Depending on which flavour you are making, you may need to add either a fruit which has a lot of pectin (setting agent) or a bottle of liquid pectin. Sour apples are a good source of pectin, as are redcurrants, blackcurrants and gooseberries.
When making strawberry jam, I always add one pound of apple to every 3 pounds of strawberries, and a jar of liquid pectin, as strawberries are notoriously difficult to get a good set with. To raspberries I add one pound of redcurrants to every 3 pounds of raspberries for the same reason. Apples also go well with blackberries. Most other fruits will set with the addition of the liquid pectin alone.
Select your fruit, and weigh carefully. In shop bought jam, the ratio of fruit to sugar is usually 40% to 60% or sometimes even less. I make my jams using 50% to 50%. So whatever the weight of the fruit (and I suggest you do no more than 4lb fruit at a time) you will also need that weight of sugar.
Place the fruit in the pan, adding just enough water to stop it sticking. As it heats, the juices will begin to flow, and create their own liquid.
Heat slowly, stirring periodically until the fruit is just below the boil. You can mash the hot fruit if desired, or you can elect to leave it whole. It will break down to a certain extent anyway.
Begin to add the sugar, a little at a time, stirring until it has all dissolved.
Now add the liquid pectin, and about 4 tablespoons of lemon juice. The acid helps with the setting.
Once the sugar has a
ll dissolved, bring to a rapid boil. You will need to watch the jam at this point as it can easily boil over if left.
Lower the heat, until the mixture is at a rolling boil. This is when it is clearly boiling, but not rising up the pan. Simmering is not enough. Stir occasionally to prevent sticking.
After about 10 minutes, spoon a little of the mixture onto a cold saucer, and place in the fridge. When cold, if a skin had formed on top, and the resulting mixture has thickened considerably, it has reached setting point, and is ready for potting. If it is still liquid, continue boiling, and try the setting test again.
Once setting point has been reached, remove the pan from the heat, and allow to stand for 5 minutes. If a white bubbly skin forms, remove with a spoon. Stir the mixture thoroughly. Remove the hot jars from the dishwasher or oven and place on a wooden board.
I use a jug and funnel to pot my jam. The funnel needs to have a wide base, to fit into the jars. Pour jam from the pan into the jug, and using the funnel, fill the jars to the brim. Continue until all the jam has been used.

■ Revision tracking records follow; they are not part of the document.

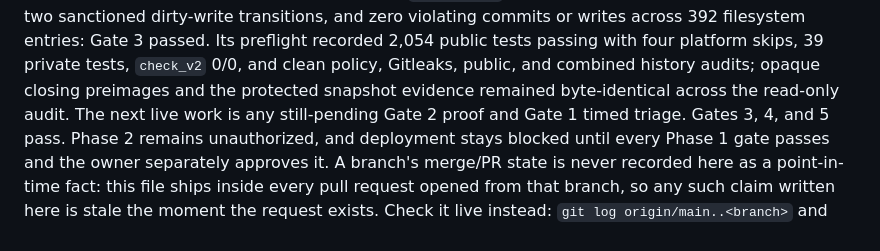
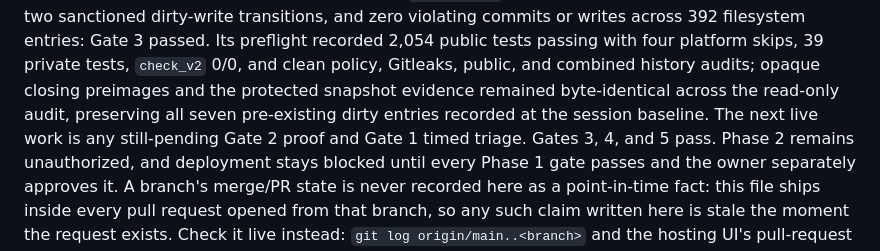
Before and after one commit to drnisanth2000/oneos, a Markdown page: AGENTS.md, the part around the change. Rendered like a GitHub page.

Commit message:
docs: record preserved Gate 3 baseline state

```diff
--- a/AGENTS.md
+++ b/AGENTS.md
@@ -60,7 +60,8 @@ writes across 392 filesystem entries: Gate 3 passed. Its preflight recorded
 2,054 public tests passing with four platform skips, 39 private tests,
 `check_v2` 0/0, and clean policy, Gitleaks, public, and combined history audits;
 opaque closing preimages and the protected snapshot evidence remained
-byte-identical across the read-only audit. The next live work is any
+byte-identical across the read-only audit, preserving all seven pre-existing
+dirty entries recorded at the session baseline. The next live work is any
 still-pending Gate 2 proof and Gate 1 timed triage. Gates 3, 4, and 5 pass.
 Phase 2 remains unauthorized, and deployment stays blocked until every Phase
 1 gate passes and the owner separately approves it.
```
Also changed, not shown: BUILD.md (+2 -1 lines), docs/STATUS.md (+5 -4 lines).
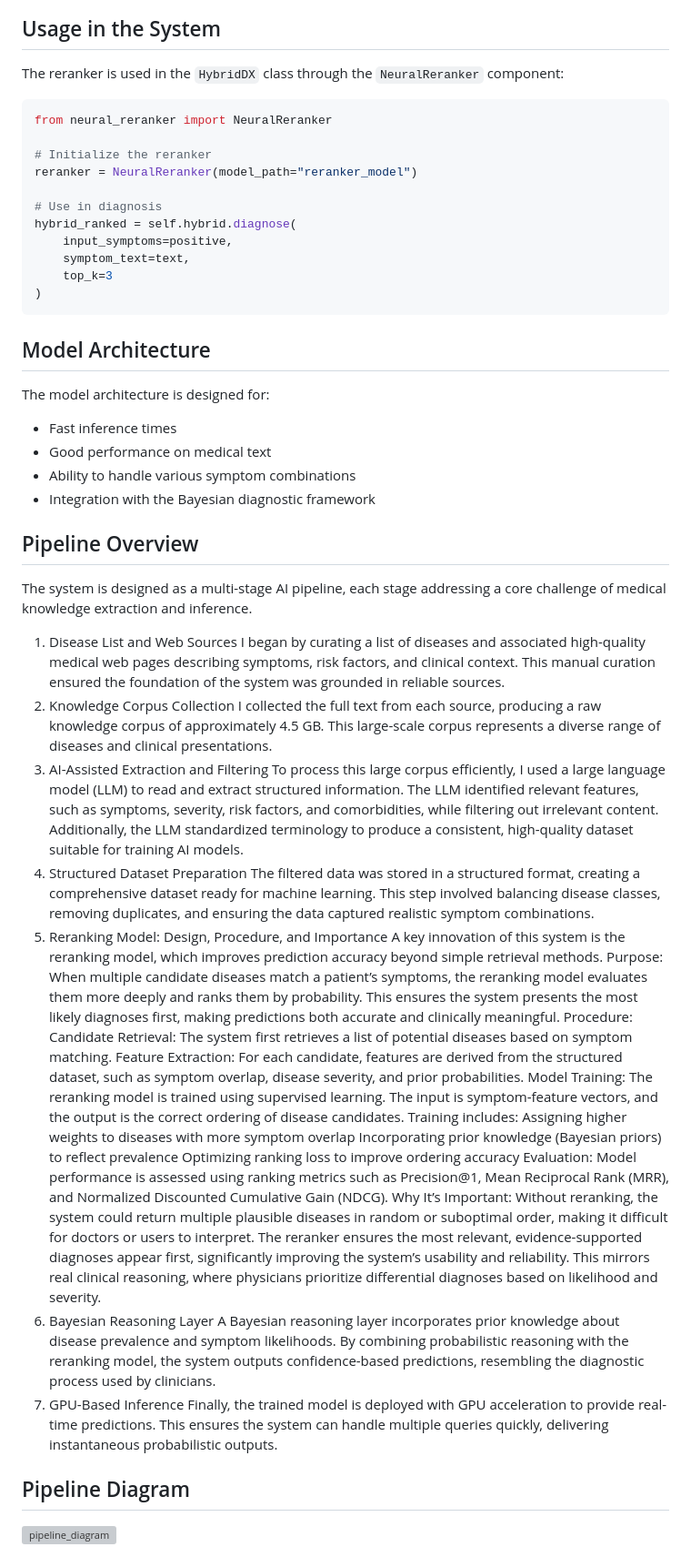
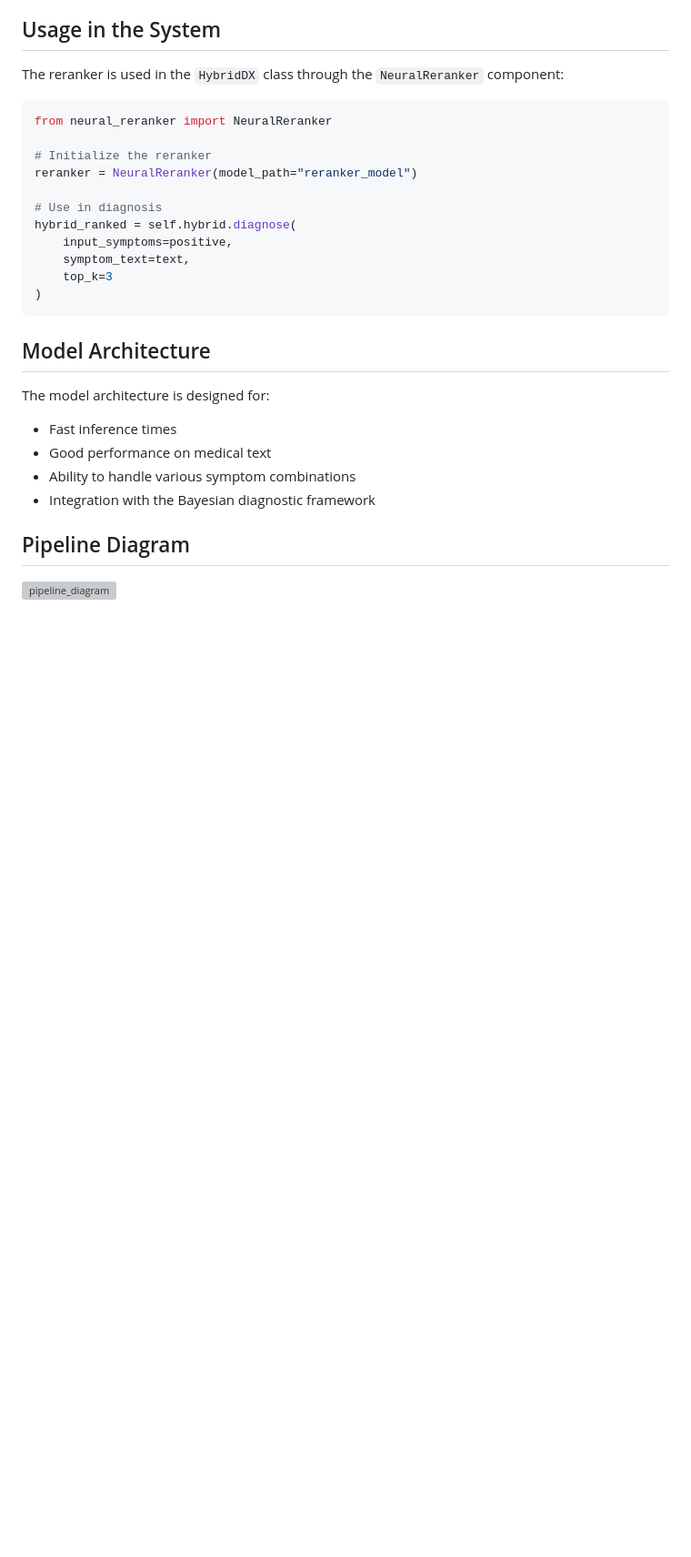
Before and after one commit to org4rn1cll-droid/ai-demo-website, a Markdown page: README.md, the part around the change. Shown at 91% size. Rendered like a GitHub page; blank space fills up the shorter version; grey boxes are pictures that could not be loaded.

Commit message:
Remove pipeline overview section from README
Removed detailed pipeline overview and associated steps from the README.

```diff
--- a/README.md
+++ b/README.md
@@ -142,34 +142,5 @@ The model architecture is designed for:
 - Ability to handle various symptom combinations
 - Integration with the Bayesian diagnostic framework
 
-## Pipeline Overview
-The system is designed as a multi-stage AI pipeline, each stage addressing a core challenge of medical knowledge extraction and inference.
-1. Disease List and Web Sources
-I began by curating a list of diseases and associated high-quality medical web pages describing symptoms, risk factors, and clinical context. This manual curation ensured the foundation of the system was grounded in reliable sources.
-2. Knowledge Corpus Collection
-I collected the full text from each source, producing a raw knowledge corpus of approximately 4.5 GB. This large-scale corpus represents a diverse range of diseases and clinical presentations.
-3. AI-Assisted Extraction and Filtering
-To process this large corpus efficiently, I used a large language model (LLM) to read and extract structured information. The LLM identified relevant features, such as symptoms, severity, risk factors, and comorbidities, while filtering out irrelevant content. Additionally, the LLM standardized terminology to produce a consistent, high-quality dataset suitable for training AI models.
-4. Structured Dataset Preparation
-The filtered data was stored in a structured format, creating a comprehensive dataset ready for machine learning. This step involved balancing disease classes, removing duplicates, and ensuring the data captured realistic symptom combinations.
-5. Reranking Model: Design, Procedure, and Importance
-A key innovation of this system is the reranking model, which improves prediction accuracy beyond simple retrieval methods.
-Purpose:
-When multiple candidate diseases match a patient’s symptoms, the reranking model evaluates them more deeply and ranks them by probability. This ensures the system presents the most likely diagnoses first, making predictions both accurate and clinically meaningful.
-Procedure:
-Candidate Retrieval: The system first retrieves a list of potential diseases based on symptom matching.
-Feature Extraction: For each candidate, features are derived from the structured dataset, such as symptom overlap, disease severity, and prior probabilities.
-Model Training: The reranking model is trained using supervised learning. The input is symptom-feature vectors, and the output is the correct ordering of disease candidates. Training includes:
-Assigning higher weights to diseases with more symptom overlap
-Incorporating prior knowledge (Bayesian priors) to reflect prevalence
-Optimizing ranking loss to improve ordering accuracy
-Evaluation: Model performance is assessed using ranking metrics such as Precision@1, Mean Reciprocal Rank (MRR), and Normalized Discounted Cumulative Gain (NDCG).
-Why It’s Important:
-Without reranking, the system could return multiple plausible diseases in random or suboptimal order, making it difficult for doctors or users to interpret. The reranker ensures the most relevant, evidence-supported diagnoses appear first, significantly improving the system’s usability and reliability. This mirrors real clinical reasoning, where physicians prioritize differential diagnoses based on likelihood and severity.
-6. Bayesian Reasoning Layer
-A Bayesian reasoning layer incorporates prior knowledge about disease prevalence and symptom likelihoods. By combining probabilistic reasoning with the reranking model, the system outputs confidence-based predictions, resembling the diagnostic process used by clinicians.
-7. GPU-Based Inference
-Finally, the trained model is deployed with GPU acceleration to provide real-time predictions. This ensures the system can handle multiple queries quickly, delivering instantaneous probabilistic outputs.
-
 ## Pipeline Diagram
 <img width="1024" height="1536" alt="pipeline_diagram" src="https://github.com/user-attachments/assets/16966a24-c59f-4e3c-8b73-63b83f9f1ffa" />
```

Place a waxed paper disc on top of the jam in each jar. Then cover with a circular jampot cover, and secure with an elastic band. The covers should be stretched taut, to create an airtight seal when cold. If you have saved the lids to the jars, these can be placed on top of the pot covers.
Allow to cool, then wipe down any drips on the outsides of the jars, and label. I have created my own labels with my name on, but I use the plain white ones in the packets of covers to state which flavour is in the jar.
You can vary which flavours to make. The most bizarre I've done is marrow and ginger! But you can use just about any fruit, or combinations of fruit.
My personal favourites are strawberry, and Victoria plum, but greengage has a wonderful colour, and mixed fruit is always different, depending on which fr
uits are used, and in which amounts. Gooseberry jam is bright red, which was a shock to me a first!
This then, is my method of jam-making. It works for me. If you give it a go, let me know how it turns out.